■ What to work on
Return, from the material below, each line in which "datos" occurs.
------ Task inputs
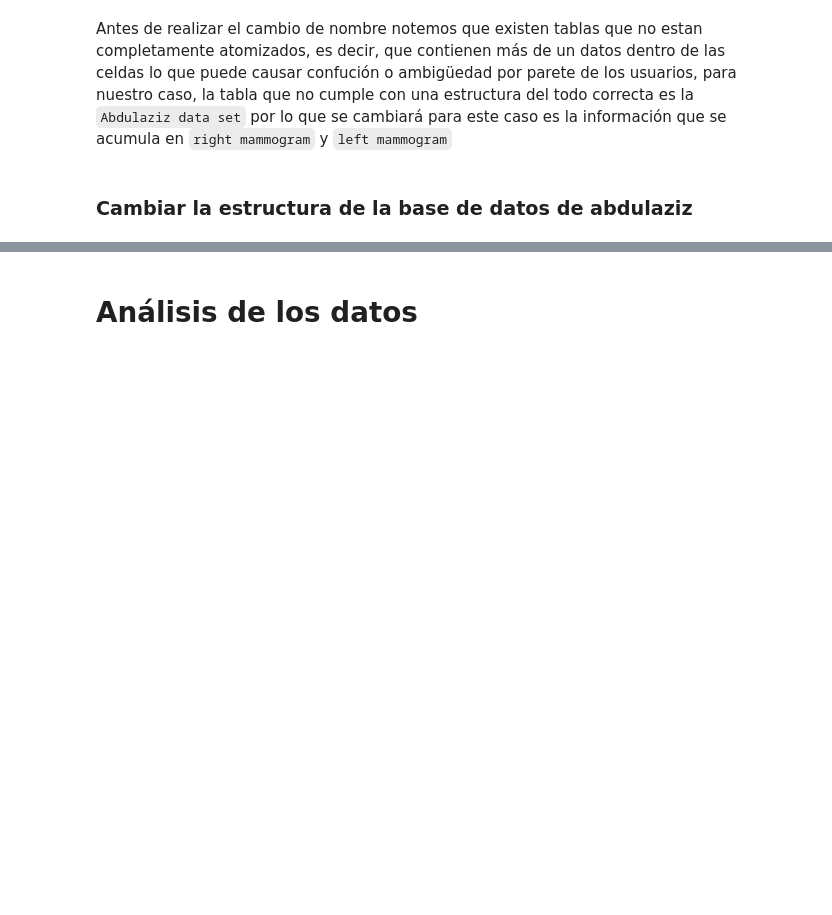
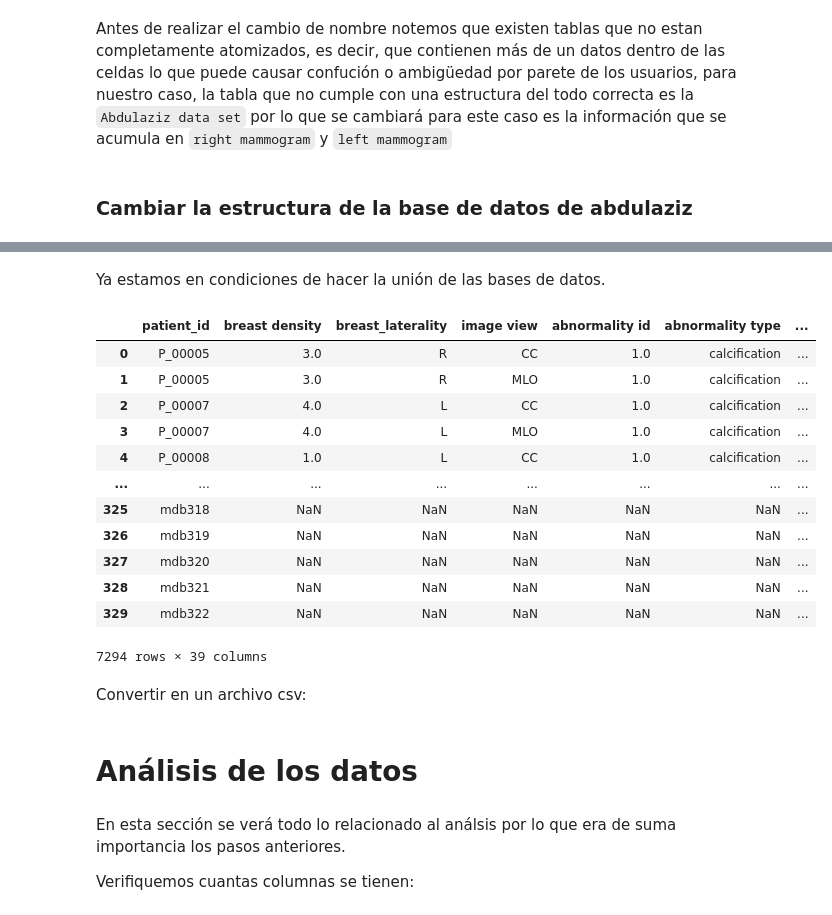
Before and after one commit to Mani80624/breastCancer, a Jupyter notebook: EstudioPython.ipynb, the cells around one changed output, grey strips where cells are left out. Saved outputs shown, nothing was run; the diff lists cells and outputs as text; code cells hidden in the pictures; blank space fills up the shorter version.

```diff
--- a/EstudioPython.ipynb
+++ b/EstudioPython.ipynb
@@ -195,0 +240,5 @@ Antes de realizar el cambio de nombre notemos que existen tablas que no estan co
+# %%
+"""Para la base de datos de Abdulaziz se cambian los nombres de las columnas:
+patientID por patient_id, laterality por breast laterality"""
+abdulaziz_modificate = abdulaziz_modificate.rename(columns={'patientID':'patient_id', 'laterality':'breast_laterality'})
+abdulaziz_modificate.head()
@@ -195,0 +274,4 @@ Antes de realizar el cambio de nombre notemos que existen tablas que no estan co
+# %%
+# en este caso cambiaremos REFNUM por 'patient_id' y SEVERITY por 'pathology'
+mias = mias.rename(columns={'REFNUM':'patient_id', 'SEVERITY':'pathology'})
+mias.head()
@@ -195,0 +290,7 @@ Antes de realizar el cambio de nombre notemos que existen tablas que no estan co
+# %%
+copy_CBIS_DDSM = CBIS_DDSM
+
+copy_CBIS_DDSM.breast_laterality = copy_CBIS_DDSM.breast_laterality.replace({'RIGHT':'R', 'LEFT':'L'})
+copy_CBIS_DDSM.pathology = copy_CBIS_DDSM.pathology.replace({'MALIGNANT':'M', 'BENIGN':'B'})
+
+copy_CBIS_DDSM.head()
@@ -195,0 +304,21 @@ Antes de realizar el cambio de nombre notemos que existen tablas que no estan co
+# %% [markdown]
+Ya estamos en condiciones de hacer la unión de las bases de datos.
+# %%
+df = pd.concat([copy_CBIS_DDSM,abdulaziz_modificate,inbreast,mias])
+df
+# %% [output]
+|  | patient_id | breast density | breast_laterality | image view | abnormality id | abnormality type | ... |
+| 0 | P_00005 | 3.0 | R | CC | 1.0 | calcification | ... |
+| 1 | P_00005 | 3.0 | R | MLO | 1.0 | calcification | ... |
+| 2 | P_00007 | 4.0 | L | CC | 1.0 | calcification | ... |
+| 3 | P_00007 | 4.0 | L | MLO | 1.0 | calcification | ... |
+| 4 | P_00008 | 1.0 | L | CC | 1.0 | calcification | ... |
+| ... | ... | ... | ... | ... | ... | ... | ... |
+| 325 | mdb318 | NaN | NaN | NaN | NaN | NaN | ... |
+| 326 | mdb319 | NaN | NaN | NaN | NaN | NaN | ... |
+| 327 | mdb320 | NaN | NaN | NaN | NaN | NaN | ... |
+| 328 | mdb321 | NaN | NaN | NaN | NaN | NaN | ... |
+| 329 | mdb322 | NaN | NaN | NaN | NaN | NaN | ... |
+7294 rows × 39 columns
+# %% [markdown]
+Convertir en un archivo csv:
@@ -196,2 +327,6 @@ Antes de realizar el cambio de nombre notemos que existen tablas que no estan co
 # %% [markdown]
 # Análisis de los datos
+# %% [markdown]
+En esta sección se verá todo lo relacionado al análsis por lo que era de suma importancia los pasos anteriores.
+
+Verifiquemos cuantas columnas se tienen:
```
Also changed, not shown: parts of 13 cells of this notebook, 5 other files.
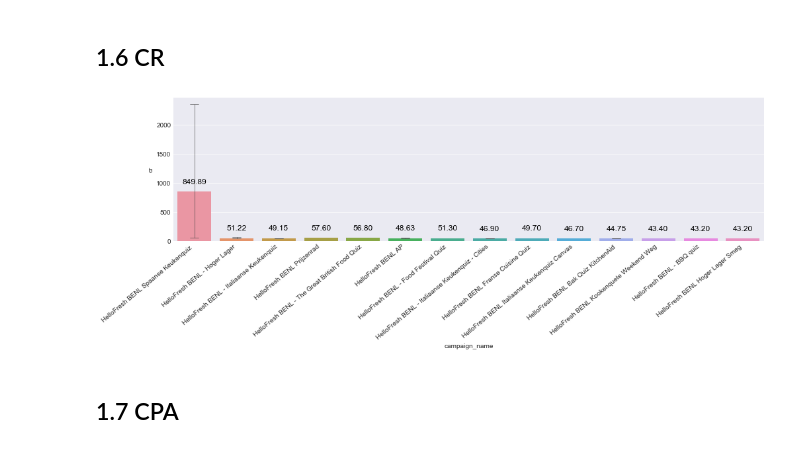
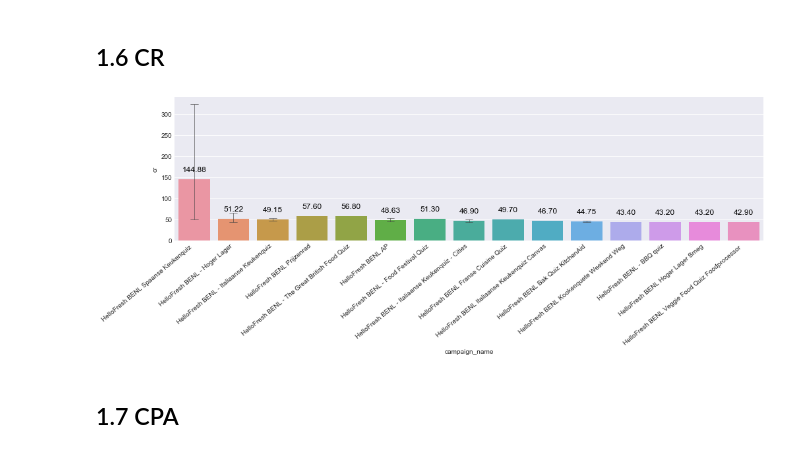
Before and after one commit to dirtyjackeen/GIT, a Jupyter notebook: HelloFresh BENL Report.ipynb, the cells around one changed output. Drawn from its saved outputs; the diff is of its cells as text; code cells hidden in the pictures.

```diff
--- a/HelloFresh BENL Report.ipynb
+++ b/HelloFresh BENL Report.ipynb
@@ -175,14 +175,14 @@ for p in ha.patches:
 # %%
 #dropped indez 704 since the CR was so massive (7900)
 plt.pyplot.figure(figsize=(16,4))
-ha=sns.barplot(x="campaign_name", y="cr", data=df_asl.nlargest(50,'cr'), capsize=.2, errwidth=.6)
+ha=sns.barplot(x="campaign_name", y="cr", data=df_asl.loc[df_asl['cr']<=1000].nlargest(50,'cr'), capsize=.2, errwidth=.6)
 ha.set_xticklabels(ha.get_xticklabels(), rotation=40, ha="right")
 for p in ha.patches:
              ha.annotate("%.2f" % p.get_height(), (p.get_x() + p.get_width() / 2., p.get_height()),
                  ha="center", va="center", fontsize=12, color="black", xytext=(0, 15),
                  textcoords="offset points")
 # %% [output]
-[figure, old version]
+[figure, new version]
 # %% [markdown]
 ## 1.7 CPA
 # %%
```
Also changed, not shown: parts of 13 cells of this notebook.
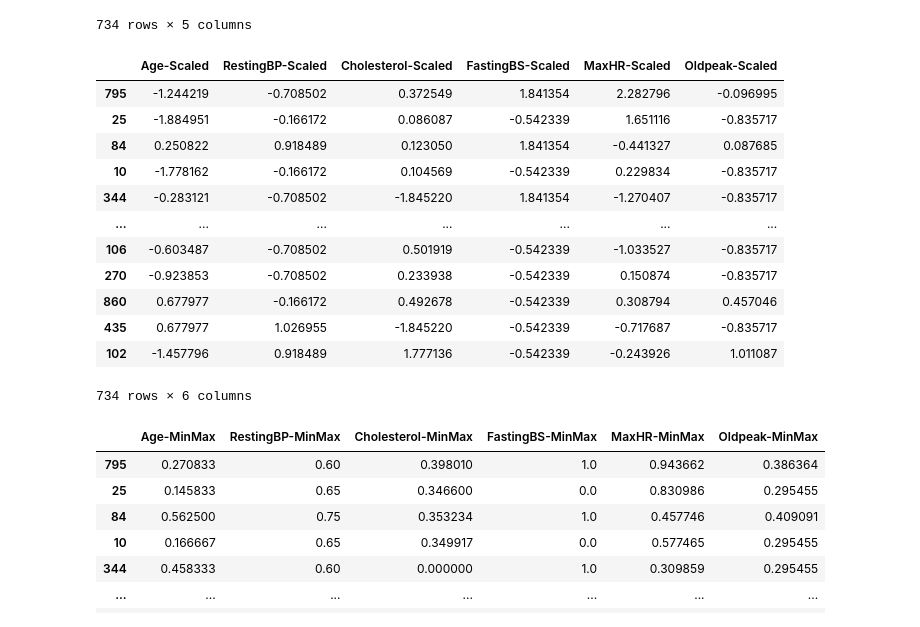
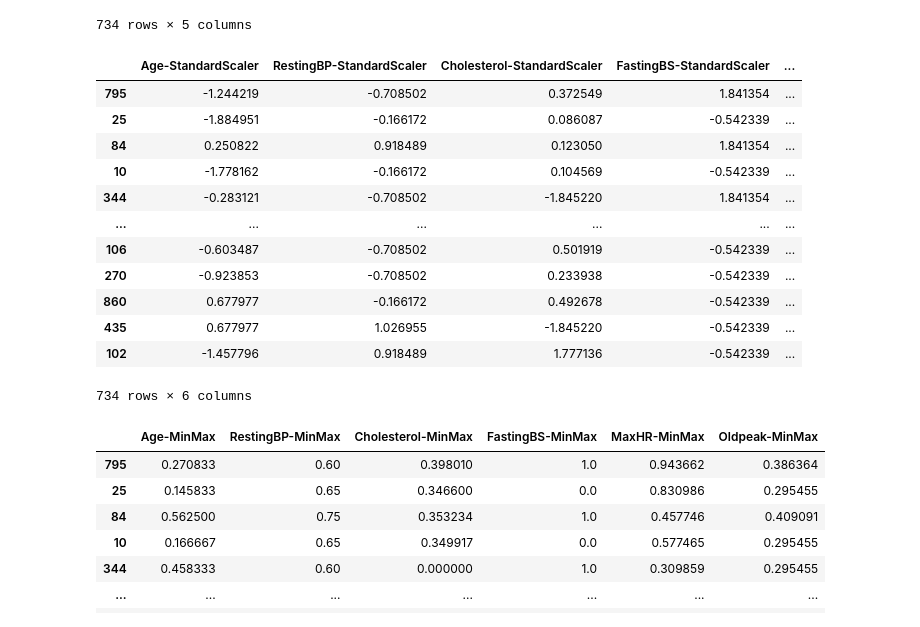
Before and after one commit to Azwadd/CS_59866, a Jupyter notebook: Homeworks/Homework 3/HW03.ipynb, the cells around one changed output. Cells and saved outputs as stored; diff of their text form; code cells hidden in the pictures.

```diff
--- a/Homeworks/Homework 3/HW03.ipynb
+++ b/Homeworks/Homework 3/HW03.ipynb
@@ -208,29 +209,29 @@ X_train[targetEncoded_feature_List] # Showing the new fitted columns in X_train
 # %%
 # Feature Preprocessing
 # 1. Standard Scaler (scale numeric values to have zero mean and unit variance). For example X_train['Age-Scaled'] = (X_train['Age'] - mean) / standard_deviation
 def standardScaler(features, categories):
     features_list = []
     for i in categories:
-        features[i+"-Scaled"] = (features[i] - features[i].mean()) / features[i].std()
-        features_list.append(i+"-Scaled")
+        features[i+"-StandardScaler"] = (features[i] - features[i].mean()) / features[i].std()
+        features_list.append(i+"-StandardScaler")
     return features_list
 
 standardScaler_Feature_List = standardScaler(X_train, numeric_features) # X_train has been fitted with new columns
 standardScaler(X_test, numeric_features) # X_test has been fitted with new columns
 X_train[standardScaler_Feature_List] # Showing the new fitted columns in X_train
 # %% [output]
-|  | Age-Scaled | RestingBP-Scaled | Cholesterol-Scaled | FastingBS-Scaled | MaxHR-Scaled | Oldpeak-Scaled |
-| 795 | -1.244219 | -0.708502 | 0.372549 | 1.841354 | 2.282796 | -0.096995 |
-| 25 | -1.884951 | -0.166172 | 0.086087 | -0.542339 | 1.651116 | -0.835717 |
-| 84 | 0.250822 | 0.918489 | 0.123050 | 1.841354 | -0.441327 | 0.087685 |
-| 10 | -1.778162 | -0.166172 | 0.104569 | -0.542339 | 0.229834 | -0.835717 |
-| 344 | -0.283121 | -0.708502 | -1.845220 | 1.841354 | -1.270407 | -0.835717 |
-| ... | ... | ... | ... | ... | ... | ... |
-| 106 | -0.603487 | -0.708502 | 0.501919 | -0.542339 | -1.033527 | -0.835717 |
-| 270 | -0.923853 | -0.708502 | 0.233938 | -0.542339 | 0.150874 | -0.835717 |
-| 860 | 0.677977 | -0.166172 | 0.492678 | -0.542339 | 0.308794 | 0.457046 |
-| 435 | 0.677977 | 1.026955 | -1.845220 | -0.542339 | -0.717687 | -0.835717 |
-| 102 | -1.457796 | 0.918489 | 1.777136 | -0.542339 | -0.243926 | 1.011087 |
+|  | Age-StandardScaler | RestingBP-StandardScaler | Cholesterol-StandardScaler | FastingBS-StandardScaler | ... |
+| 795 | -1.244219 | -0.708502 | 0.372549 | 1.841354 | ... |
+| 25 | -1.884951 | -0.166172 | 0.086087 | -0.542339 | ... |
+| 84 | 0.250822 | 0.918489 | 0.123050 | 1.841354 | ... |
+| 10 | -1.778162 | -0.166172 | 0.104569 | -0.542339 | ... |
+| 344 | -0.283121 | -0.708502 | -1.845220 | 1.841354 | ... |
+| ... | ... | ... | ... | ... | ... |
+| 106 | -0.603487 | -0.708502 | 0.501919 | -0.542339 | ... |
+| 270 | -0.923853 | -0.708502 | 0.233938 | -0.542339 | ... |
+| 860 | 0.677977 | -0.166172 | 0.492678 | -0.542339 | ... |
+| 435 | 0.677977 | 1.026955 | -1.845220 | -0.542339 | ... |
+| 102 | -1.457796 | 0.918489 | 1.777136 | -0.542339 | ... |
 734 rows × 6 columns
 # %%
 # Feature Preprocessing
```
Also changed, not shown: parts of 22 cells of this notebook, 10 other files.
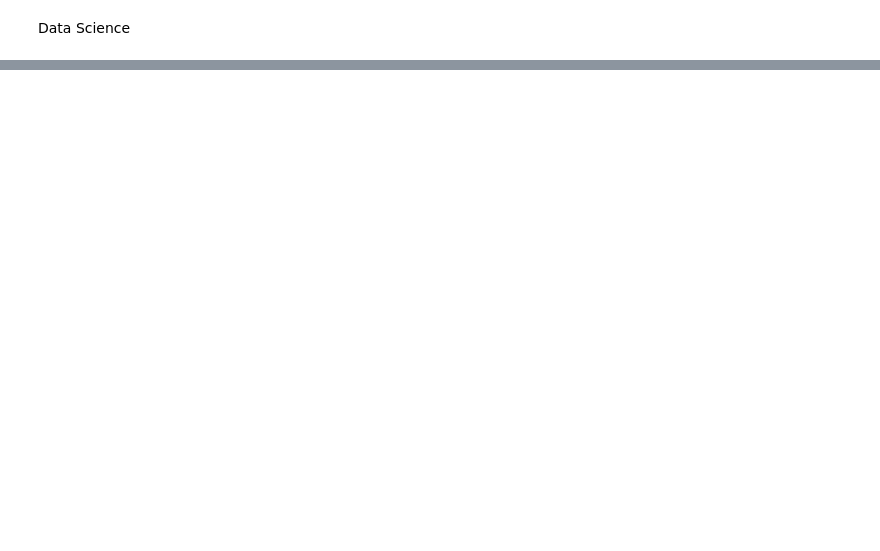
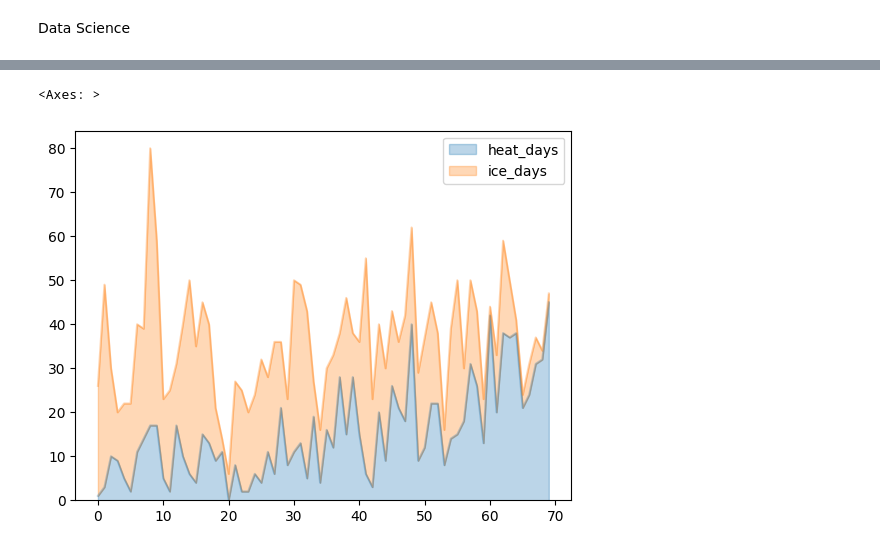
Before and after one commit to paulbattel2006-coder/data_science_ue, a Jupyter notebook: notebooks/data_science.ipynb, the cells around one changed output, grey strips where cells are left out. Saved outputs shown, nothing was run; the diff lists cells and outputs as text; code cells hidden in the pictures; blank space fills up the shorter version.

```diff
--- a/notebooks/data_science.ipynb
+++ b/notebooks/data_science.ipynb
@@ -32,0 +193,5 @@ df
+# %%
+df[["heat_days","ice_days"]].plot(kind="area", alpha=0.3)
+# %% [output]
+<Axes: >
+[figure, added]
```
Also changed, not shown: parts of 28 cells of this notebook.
------------
■ Finished exercise
+"""Para la base de datos de Abdulaziz se cambian los nombres de las columnas:
+Ya estamos en condiciones de hacer la unión de las bases de datos.
 # Análisis de los datos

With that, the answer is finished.